Top mortality caused by the adelgid.

The balsam woolly adelgid (BWA), Adelges piceae (Ratz.) has been very abundant in the last several years in Maine and feeding activity by this pest has resulted in serious injury to or death of large volumes of balsam fir. BWA is an introduced pest of true firs that has spread throughout the southern half of the State. Entire stands of mature balsam as well as understory fir have been killed in many areas of the state and salvage operations are planned. While the heaviest damage has occurred within 30 miles of the coast, damage may also be seen as far north as southern Aroostook, northern Penobscot and southern Piscataquis counties. While balsam woolly adelgid is frequently limited by cold winter temperatures, the mild winters of the 1990's and early 2000's allowed this pest to attain damaging levels.

"Gout" Phase

The life cycle of this pest is very complex but it is most commonly observed as either the "gout" phase or the "trunk" phase. The "gout" is a heavy swelling of the twigs at the nodes and is actually a response from the host tree to chemicals injected by the insect when feeding. The reaction causes increased cell growth resulting in a swelling of the twig nodes. This swelling can cause the distal portion of the twig to die due to impairment of the vascular system. Several successive years of this damage may kill the entire tree. The "trunk" phase is characterized by the presence of white woolly spots or patches on the tree bole which, in severe cases, may cover most of the trunk. Various stages of the adelgid are present under the woolly material feeding through the bark. Although landowners may observe scattered cases of light trunk phase, the majority of damage currently seen in Maine is the result of the gout phase.

"Trunk" phase

Landowners are urged to examine balsam fir on their lands and harvest damaged trees in a timely manner to salvage the value.

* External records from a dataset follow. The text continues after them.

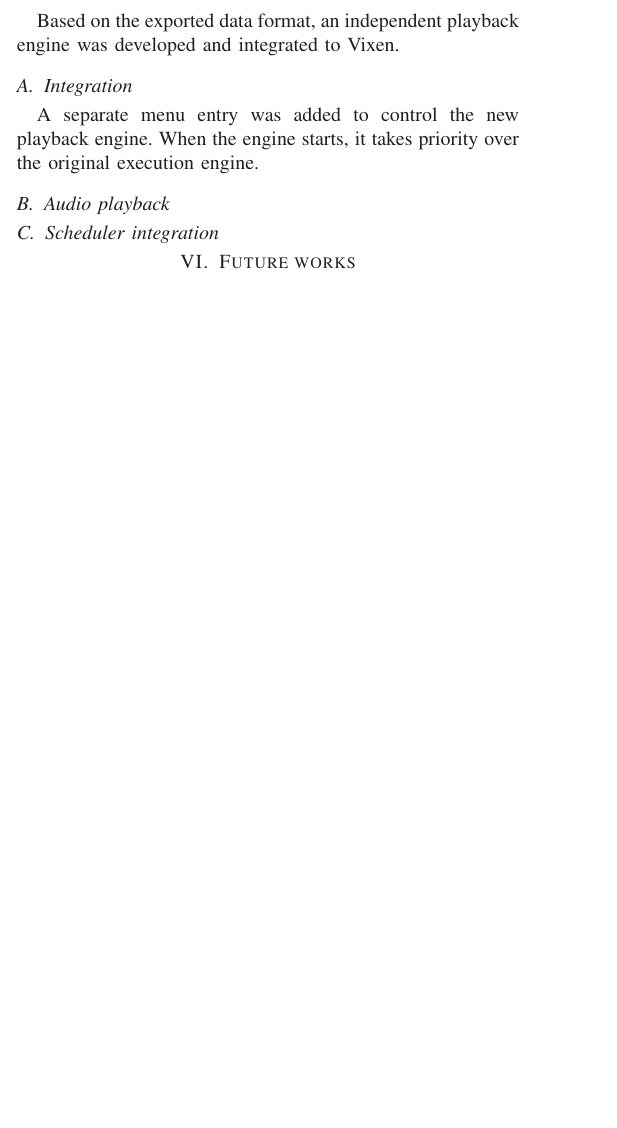
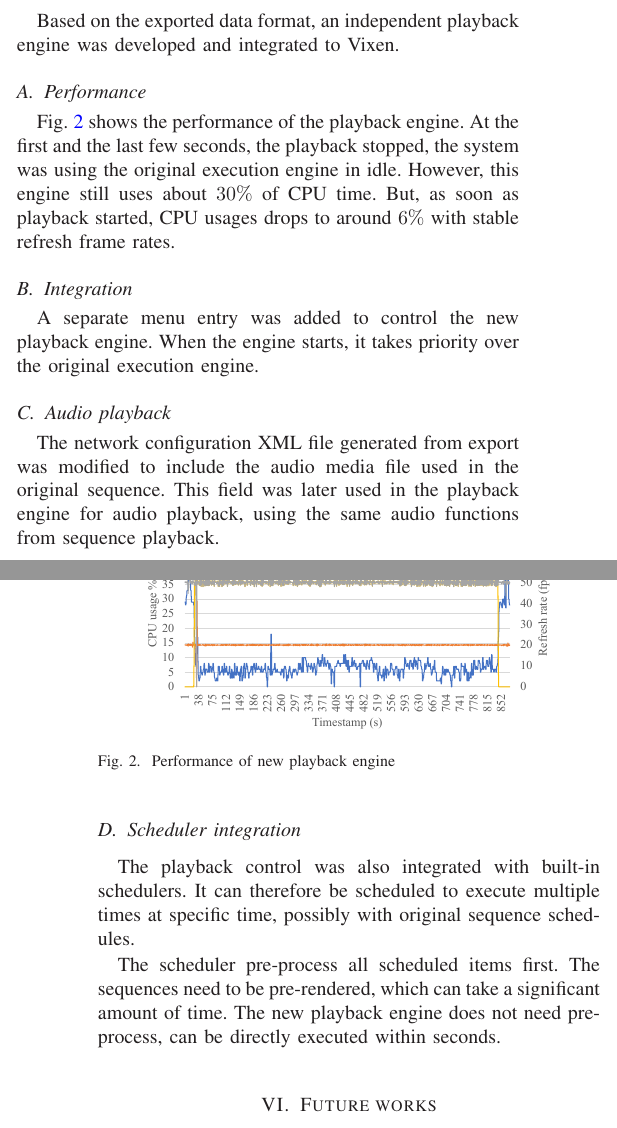
Before and after one commit to zhiyb/EE9-APRJ, a LaTeX paper (report/report.tex): part of one column of page 2 of 2 before the commit and two parts of the columns of pages 2 and 3 of 3 after it, the two joined at a grey line, cut so that both start at the same text, the shorter picture padded with empty space. Compiled offline with LaTeX, dvips and Ghostscript; a missing font is replaced by an installed copy or a similar font; a LaTeX package or settings file that is missing is left out.

Commit message:
Interim report initial draft (more than 2 pages)

```diff
--- a/report/report.tex
+++ b/report/report.tex
@@ -159,13 +161,30 @@ The export function was originally used to convert the display sequence to forma
 
 Based on the exported data format, an independent playback engine was developed and integrated to Vixen.
 
+\subsection{Performance}
+
+\fref{fig:playback} shows the performance of the playback engine. At the first and the last few seconds, the playback stopped, the system was using the original execution engine in idle. However, this engine still uses about $30 \%$ of CPU time. But, as soon as playback started, CPU usages drops to around $6 \%$ with stable refresh frame rates.
+
+\begin{figure}[t]
+    \centering
+    \includegraphics[width=0.8\columnwidth]{playback}
+    \caption{Performance of new playback engine}
+    \label{fig:playback}
+\end{figure}
+
 \subsection{Integration}
 
 A separate menu entry was added to control the new playback engine. When the engine starts, it takes priority over the original execution engine.
 
 \subsection{Audio playback}
 
+The network configuration XML file generated from export was modified to include the audio media file used in the original sequence. This field was later used in the playback engine for audio playback, using the same audio functions from sequence playback.
+
 \subsection{Scheduler integration}
+
+The playback control was also integrated with built-in schedulers. It can therefore be scheduled to execute multiple times at specific time, possibly with original sequence schedules.
+
+The scheduler pre-process all scheduled items first. The sequences need to be pre-rendered, which can take a significant amount of time. The new playback engine does not need pre-process, can be directly executed within seconds.
 
 \section{Future works}
 
@@ -183,3 +209,4 @@ Preview?
+The process of pre-rendering, then playback the sequence is very similar to animated video rendering. The sequences can be exported and playback as videos, by mapping particular video pixels to controller channels. It might be beneficial to support conversion between video files and playback data formats, to allow lighting effects designing using commercially available video editing tools.
 
 % references section
 \bibliographystyle{IEEEtran}
```
Also changed, not shown: report/images/playback.eps (added), report/report.tex (13 more changed lines).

Contact the Maine Forest Service for assistance in assessing damage and making informed management decisions.

For More Information:
USFS FIDL (pdf)External Link
BugWood WikiExternal Link